Before you return the entries below, strip out the pictures and keep all else exact.

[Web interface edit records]
---+---

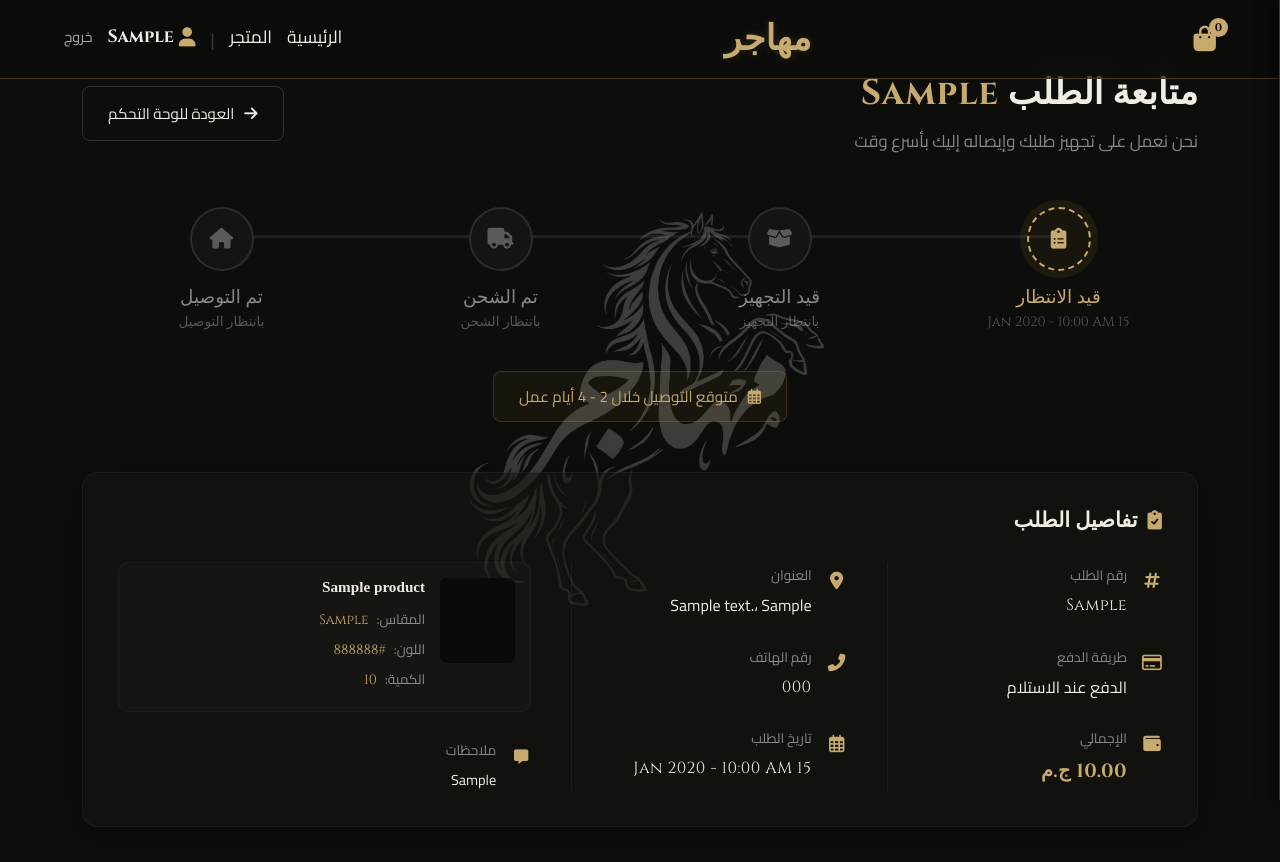
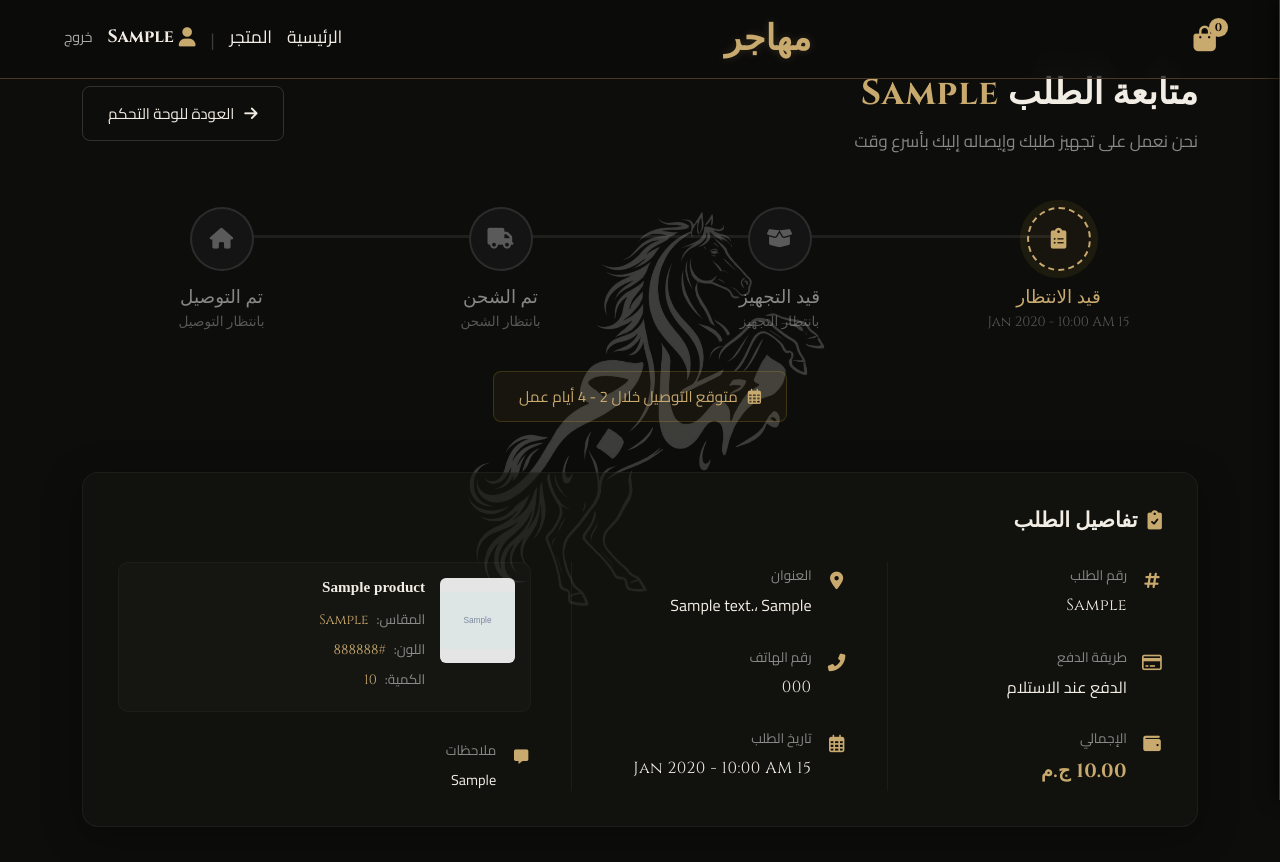
Before and after one commit to engziad05/mohager-store, a Django app: page /order/1/ in a window 1280 px wide. Shown: the top 862 px of the page. Run offline with Django 5.2, Linux system fonts and the light colour scheme; a user stored in the database is signed in; tables that the repository leaves empty hold one stand-in row (values such as "Sample post"); grey boxes marked "Sample" are stand-in pictures; some libraries are stand-ins or nearby versions; some web fonts are replaced.

Commit message:
improve oredr details

```diff
--- a/templates/order_detail.html
+++ b/templates/order_detail.html
@@ -175,8 +175,25 @@
     /* كارت المنتج الصغير */
     .product-mini-card { display: flex; gap: 15px; background: rgba(255, 255, 255, 0.02); padding: 15px; border-radius: 10px; border: 1px solid rgba(255, 255, 255, 0.03); margin-bottom: 15px; transition: 0.3s; }
     .product-mini-card:hover { background: rgba(255, 255, 255, 0.04); border-color: rgba(212, 175, 55, 0.1); }
-    .prod-img { width: 75px; height: 85px; background: rgba(0, 0, 0, 0.5); border-radius: 6px; overflow: hidden; display: flex; justify-content: center; align-items: center; }
-    .prod-img img { width: 100%; height: 100%; object-fit: cover; mix-blend-mode: multiply; }
+
+    .prod-img {
+        width: 75px;
+        height: 85px;
+        background: #e5e5e5; /* 1. خلفية رمادي فاتح عشان التيشيرت يظهر وينطق */
+        border-radius: 6px;
+        overflow: hidden;
+        display: flex;
+        justify-content: center;
+        align-items: center;
+    }
+
+    .prod-img img {
+        width: 100%;
+        height: 100%;
+        object-fit: contain; /* 2. عشان الصورة تعرض التيشيرت كامل وميتقصش */
+        mix-blend-mode: multiply; /* 3. بيشيل الخلفية البيضا بتاعت الصورة الأصلية */
+        filter: contrast(1.15) brightness(1.1); /* 4. الفلتر السحري اللي بيبرز ثنيات القماش */
+    }
     .prod-details h4 { color: var(--cream); font-size: 0.95rem; margin: 0 0 10px 0; font-family: var(--font-heading); }
     .prod-details p { color: rgba(255, 255, 255, 0.5); font-size: 0.85rem; margin: 0 0 4px 0; }
     .prod-details p span { color: var(--gold); font-family: var(--font-en); margin-right: 5px; }
```
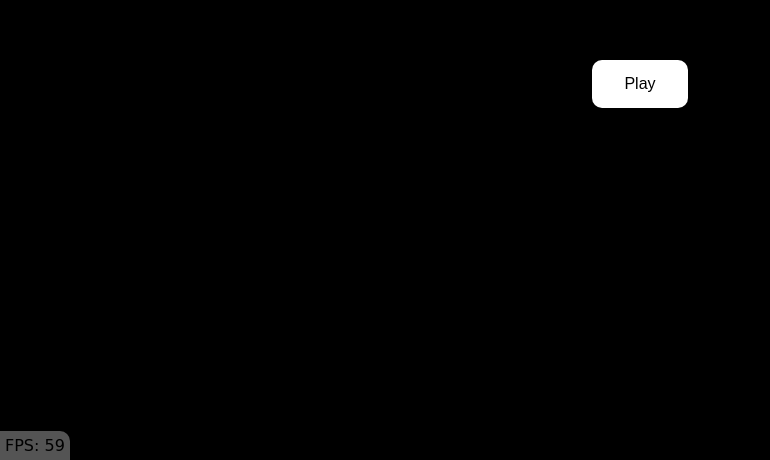
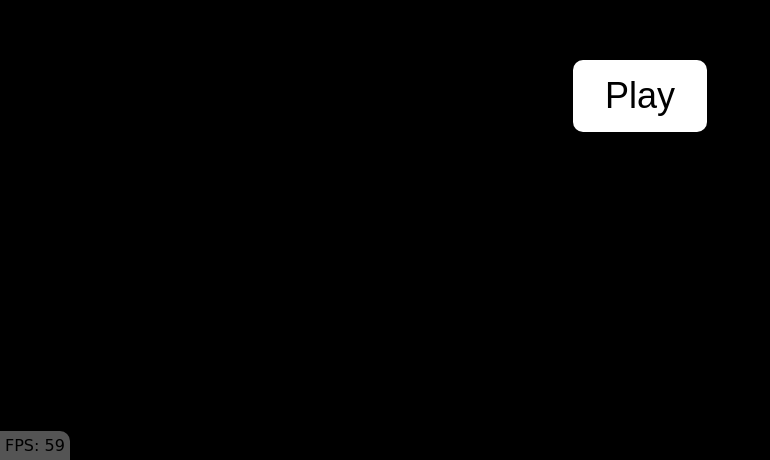
Before and after one commit to pintarj/rgti-boss-fight, a plain HTML site: page index.html in a window 1280 px wide. Shown: the part 340-800 px from the top of the page, without its empty margins (0-770 px from the left). Drawn offline with Linux system fonts and the light colour scheme.

Commit message:
greater Play button

```diff
--- a/index.html
+++ b/index.html
@@ -62,7 +62,7 @@
                 text-align:         center;
                 text-decoration:    none;
                 display:            inline-block;
-                font-size:          16px;
+                font-size:          36px;
                 border-radius:      10px;
                 cursor:             pointer;
             }
```
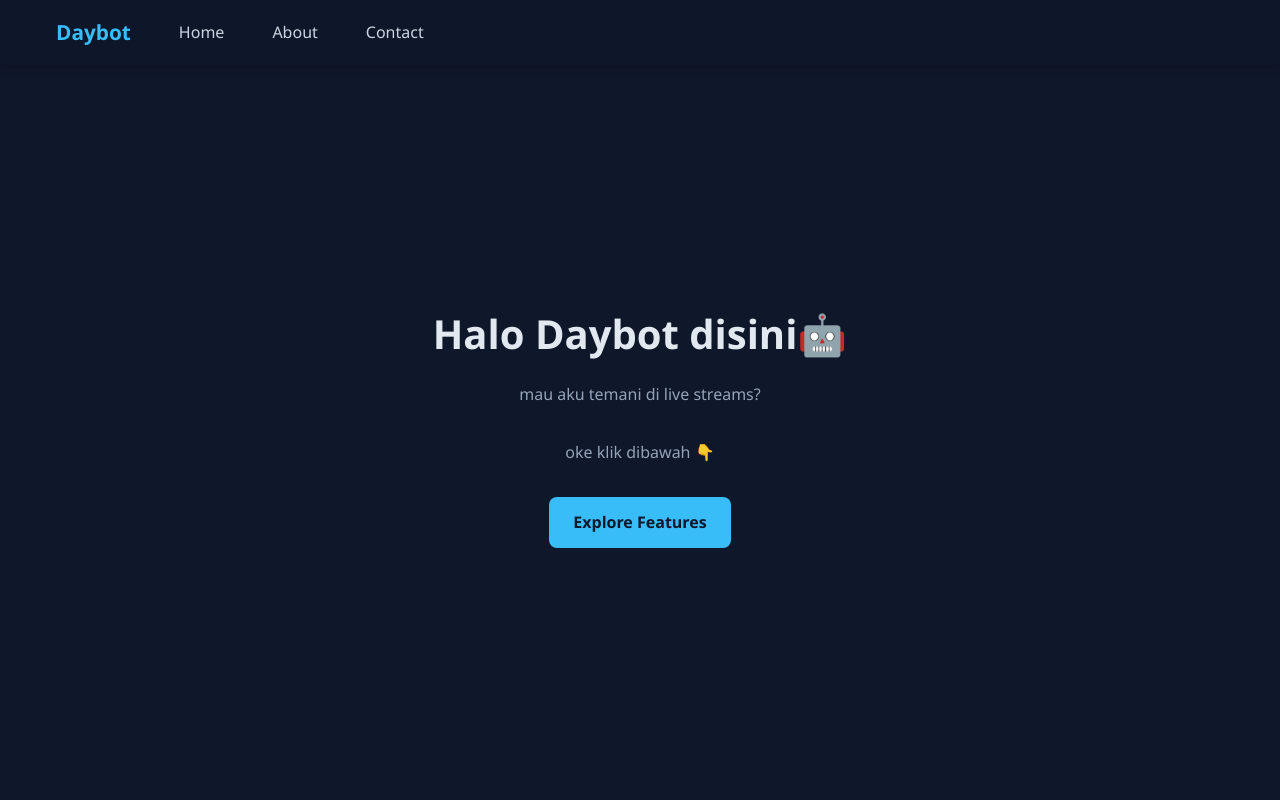
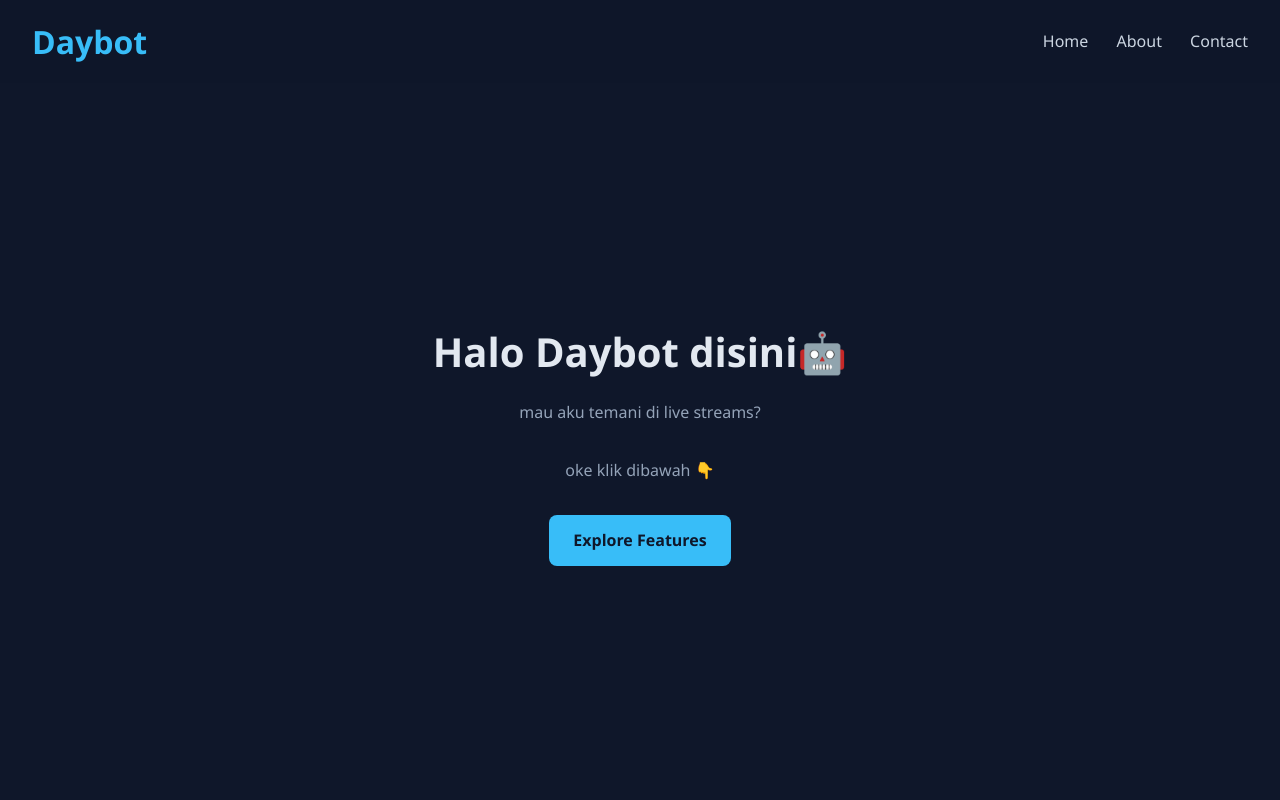
Before and after one commit to Alwyboy/Website-Daybot, a plain HTML site: page index.html in a window 1280 px wide. Shown: the top 800 px of the page. Drawn offline with Linux system fonts and the light colour scheme.

Commit message:
Update index.html

```diff
--- a/index.html
+++ b/index.html
@@ -24,14 +24,14 @@
 </head>
 <body>
 
-<header class="site-header">
-  <nav class="site-nav">
-    <a href="index.html" class="logo">Daybot</a>
-    <a href="index.html">Home</a>
-    <a href="about.html">About</a>
-    <a href="contact.html">Contact</a>
-  </nav>
-</header>
+<header>
+    <h1>Daybot</h1>
+    <nav>
+      <a href="index.html">Home</a>
+      <a href="about.html">About</a>
+      <a href="contact.html">Contact</a>
+    </nav>
+  </header>
 
 <style>
 /* Header style */
```
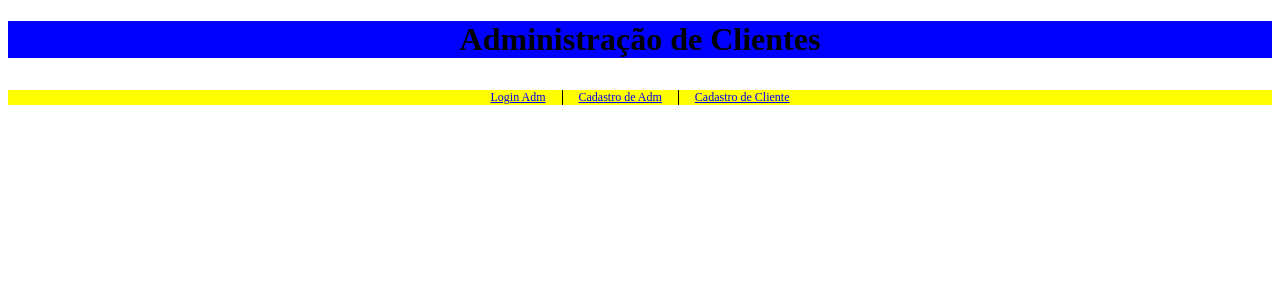
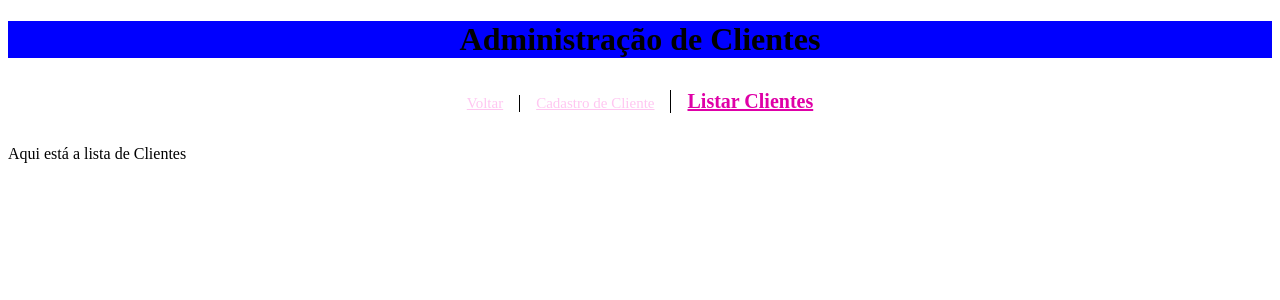
Before and after one commit to sophiesantana/gerenciador-clientes, a Vue app in the folder frontend/: page /costumers in a window 1280 px wide. Shown: the top 300 px of the page. Built offline with nearby package versions, Linux system fonts and the light colour scheme.

Commit message:
feat/frontend: cria view pra listar clientes e insere condição pra mostrar as nav bars

```diff
--- a/frontend/src/App.vue
+++ b/frontend/src/App.vue
@@ -1,14 +1,24 @@
 <script setup>
+import { computed } from 'vue';
+import { useRoute } from 'vue-router';
 import Header from './components/Header.vue';
+
+const $route = useRoute();
+
+const showCustomerLink = computed(() => {
+  return $route.path === '/costumers' || '/sign-in-costumer';
+});
 </script>
 
 <template>
   <main>
     <Header />
     <nav id="links-header">
-      <RouterLink to="/login">Login Adm</RouterLink>
-      <RouterLink to="/sign-in-adm">Cadastro de Adm</RouterLink>
-      <RouterLink to="/sign-in-costumer">Cadastro de Cliente</RouterLink>
+      <RouterLink v-if="!showCustomerLink" to="/login">Login Adm</RouterLink>
+      <RouterLink v-if="!showCustomerLink" to="/sign-in-adm">Cadastro de Adm</RouterLink>
+      <RouterLink v-if="showCustomerLink" to="/login">Voltar</RouterLink>
+      <RouterLink v-if="showCustomerLink" to="/sign-in-costumer">Cadastro de Cliente</RouterLink>
+      <RouterLink v-if="showCustomerLink" to="/costumers">Listar Clientes</RouterLink>
     </nav>
   <RouterView />
   </main>
@@ -16,23 +26,25 @@ import Header from './components/Header.vue';
 
 <style scoped>
 
-#links-header {
-  background-color: yellow;
+nav {
+  font-size: 15px;
+  text-align: center;
+  margin: 2rem 2rem;
+  color: rgba(0, 39, 46, 0.986);
 }
 
-nav {
-  width: 100%;
-  font-size: 12px;
-  text-align: center;
-  margin-top: 2rem;
+nav a {
+  color: rgb(255, 198, 241);
 }
 
 nav a.router-link-exact-active {
-  color: green;
+  color: rgb(223, 0, 167);
+  font-weight: bolder;
+  font-size: 20px;
 }
 
-nav a.router-link-exact-active:hover {
-  background-color: transparent;
+nav a:hover {
+  font-size: 20px;
 }
 
 nav a {
--- a/frontend/src/router/index.js
+++ b/frontend/src/router/index.js
@@ -2,6 +2,7 @@ import { createRouter, createWebHistory } from 'vue-router'
 import Login from '../components/Login.vue'
 import SignUpAdm from '../components/SignUpAdm.vue'
 import SignUpCostumer from '../components/SignUpCostumer.vue'
+import CostumersView from '../views/CostumersView.vue'
 
 const router = createRouter({
   history: createWebHistory(import.meta.env.BASE_URL),
@@ -25,6 +26,11 @@ const router = createRouter({
       path: '/sign-in-costumer',
       name: 'sign-in-costumer',
       component: SignUpCostumer
+    },
+    {
+      path: '/costumers',
+      name: 'costumers',
+      component: CostumersView
     }
   ]
 })
--- /dev/null
+++ b/frontend/src/views/CostumersView.vue
@@ -0,0 +1,3 @@
+<template>
+  <p>Aqui está a lista de Clientes</p>
+</template>
```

---+---

- [Exercise response]:
Before and after one commit to engziad05/mohager-store, a Django app: page /order/1/ in a window 1280 px wide. Shown: the top 862 px of the page. Run offline with Django 5.2, Linux system fonts and the light colour scheme; a user stored in the database is signed in; tables that the repository leaves empty hold one stand-in row (values such as "Sample post"); grey boxes marked "Sample" are stand-in pictures; some libraries are stand-ins or nearby versions; some web fonts are replaced.

Commit message:
improve oredr details

```diff
--- a/templates/order_detail.html
+++ b/templates/order_detail.html
@@ -175,8 +175,25 @@
     /* كارت المنتج الصغير */
     .product-mini-card { display: flex; gap: 15px; background: rgba(255, 255, 255, 0.02); padding: 15px; border-radius: 10px; border: 1px solid rgba(255, 255, 255, 0.03); margin-bottom: 15px; transition: 0.3s; }
     .product-mini-card:hover { background: rgba(255, 255, 255, 0.04); border-color: rgba(212, 175, 55, 0.1); }
-    .prod-img { width: 75px; height: 85px; background: rgba(0, 0, 0, 0.5); border-radius: 6px; overflow: hidden; display: flex; justify-content: center; align-items: center; }
-    .prod-img img { width: 100%; height: 100%; object-fit: cover; mix-blend-mode: multiply; }
+
+    .prod-img {
+        width: 75px;
+        height: 85px;
+        background: #e5e5e5; /* 1. خلفية رمادي فاتح عشان التيشيرت يظهر وينطق */
+        border-radius: 6px;
+        overflow: hidden;
+        display: flex;
+        justify-content: center;
+        align-items: center;
+    }
+
+    .prod-img img {
+        width: 100%;
+        height: 100%;
+        object-fit: contain; /* 2. عشان الصورة تعرض التيشيرت كامل وميتقصش */
+        mix-blend-mode: multiply; /* 3. بيشيل الخلفية البيضا بتاعت الصورة الأصلية */
+        filter: contrast(1.15) brightness(1.1); /* 4. الفلتر السحري اللي بيبرز ثنيات القماش */
+    }
     .prod-details h4 { color: var(--cream); font-size: 0.95rem; margin: 0 0 10px 0; font-family: var(--font-heading); }
     .prod-details p { color: rgba(255, 255, 255, 0.5); font-size: 0.85rem; margin: 0 0 4px 0; }
     .prod-details p span { color: var(--gold); font-family: var(--font-en); margin-right: 5px; }
```
Before and after one commit to pintarj/rgti-boss-fight, a plain HTML site: page index.html in a window 1280 px wide. Shown: the part 340-800 px from the top of the page, without its empty margins (0-770 px from the left). Drawn offline with Linux system fonts and the light colour scheme.

Commit message:
greater Play button

```diff
--- a/index.html
+++ b/index.html
@@ -62,7 +62,7 @@
                 text-align:         center;
                 text-decoration:    none;
                 display:            inline-block;
-                font-size:          16px;
+                font-size:          36px;
                 border-radius:      10px;
                 cursor:             pointer;
             }
```
Before and after one commit to Alwyboy/Website-Daybot, a plain HTML site: page index.html in a window 1280 px wide. Shown: the top 800 px of the page. Drawn offline with Linux system fonts and the light colour scheme.

Commit message:
Update index.html

```diff
--- a/index.html
+++ b/index.html
@@ -24,14 +24,14 @@
 </head>
 <body>
 
-<header class="site-header">
-  <nav class="site-nav">
-    <a href="index.html" class="logo">Daybot</a>
-    <a href="index.html">Home</a>
-    <a href="about.html">About</a>
-    <a href="contact.html">Contact</a>
-  </nav>
-</header>
+<header>
+    <h1>Daybot</h1>
+    <nav>
+      <a href="index.html">Home</a>
+      <a href="about.html">About</a>
+      <a href="contact.html">Contact</a>
+    </nav>
+  </header>
 
 <style>
 /* Header style */
```
Before and after one commit to sophiesantana/gerenciador-clientes, a Vue app in the folder frontend/: page /costumers in a window 1280 px wide. Shown: the top 300 px of the page. Built offline with nearby package versions, Linux system fonts and the light colour scheme.

Commit message:
feat/frontend: cria view pra listar clientes e insere condição pra mostrar as nav bars

```diff
--- a/frontend/src/App.vue
+++ b/frontend/src/App.vue
@@ -1,14 +1,24 @@
 <script setup>
+import { computed } from 'vue';
+import { useRoute } from 'vue-router';
 import Header from './components/Header.vue';
+
+const $route = useRoute();
+
+const showCustomerLink = computed(() => {
+  return $route.path === '/costumers' || '/sign-in-costumer';
+});
 </script>
 
 <template>
   <main>
     <Header />
     <nav id="links-header">
-      <RouterLink to="/login">Login Adm</RouterLink>
-      <RouterLink to="/sign-in-adm">Cadastro de Adm</RouterLink>
-      <RouterLink to="/sign-in-costumer">Cadastro de Cliente</RouterLink>
+      <RouterLink v-if="!showCustomerLink" to="/login">Login Adm</RouterLink>
+      <RouterLink v-if="!showCustomerLink" to="/sign-in-adm">Cadastro de Adm</RouterLink>
+      <RouterLink v-if="showCustomerLink" to="/login">Voltar</RouterLink>
+      <RouterLink v-if="showCustomerLink" to="/sign-in-costumer">Cadastro de Cliente</RouterLink>
+      <RouterLink v-if="showCustomerLink" to="/costumers">Listar Clientes</RouterLink>
     </nav>
   <RouterView />
   </main>
@@ -16,23 +26,25 @@ import Header from './components/Header.vue';
 
 <style scoped>
 
-#links-header {
-  background-color: yellow;
+nav {
+  font-size: 15px;
+  text-align: center;
+  margin: 2rem 2rem;
+  color: rgba(0, 39, 46, 0.986);
 }
 
-nav {
-  width: 100%;
-  font-size: 12px;
-  text-align: center;
-  margin-top: 2rem;
+nav a {
+  color: rgb(255, 198, 241);
 }
 
 nav a.router-link-exact-active {
-  color: green;
+  color: rgb(223, 0, 167);
+  font-weight: bolder;
+  font-size: 20px;
 }
 
-nav a.router-link-exact-active:hover {
-  background-color: transparent;
+nav a:hover {
+  font-size: 20px;
 }
 
 nav a {
--- a/frontend/src/router/index.js
+++ b/frontend/src/router/index.js
@@ -2,6 +2,7 @@ import { createRouter, createWebHistory } from 'vue-router'
 import Login from '../components/Login.vue'
 import SignUpAdm from '../components/SignUpAdm.vue'
 import SignUpCostumer from '../components/SignUpCostumer.vue'
+import CostumersView from '../views/CostumersView.vue'
 
 const router = createRouter({
   history: createWebHistory(import.meta.env.BASE_URL),
@@ -25,6 +26,11 @@ const router = createRouter({
       path: '/sign-in-costumer',
       name: 'sign-in-costumer',
       component: SignUpCostumer
+    },
+    {
+      path: '/costumers',
+      name: 'costumers',
+      component: CostumersView
     }
   ]
 })
--- /dev/null
+++ b/frontend/src/views/CostumersView.vue
@@ -0,0 +1,3 @@
+<template>
+  <p>Aqui está a lista de Clientes</p>
+</template>
```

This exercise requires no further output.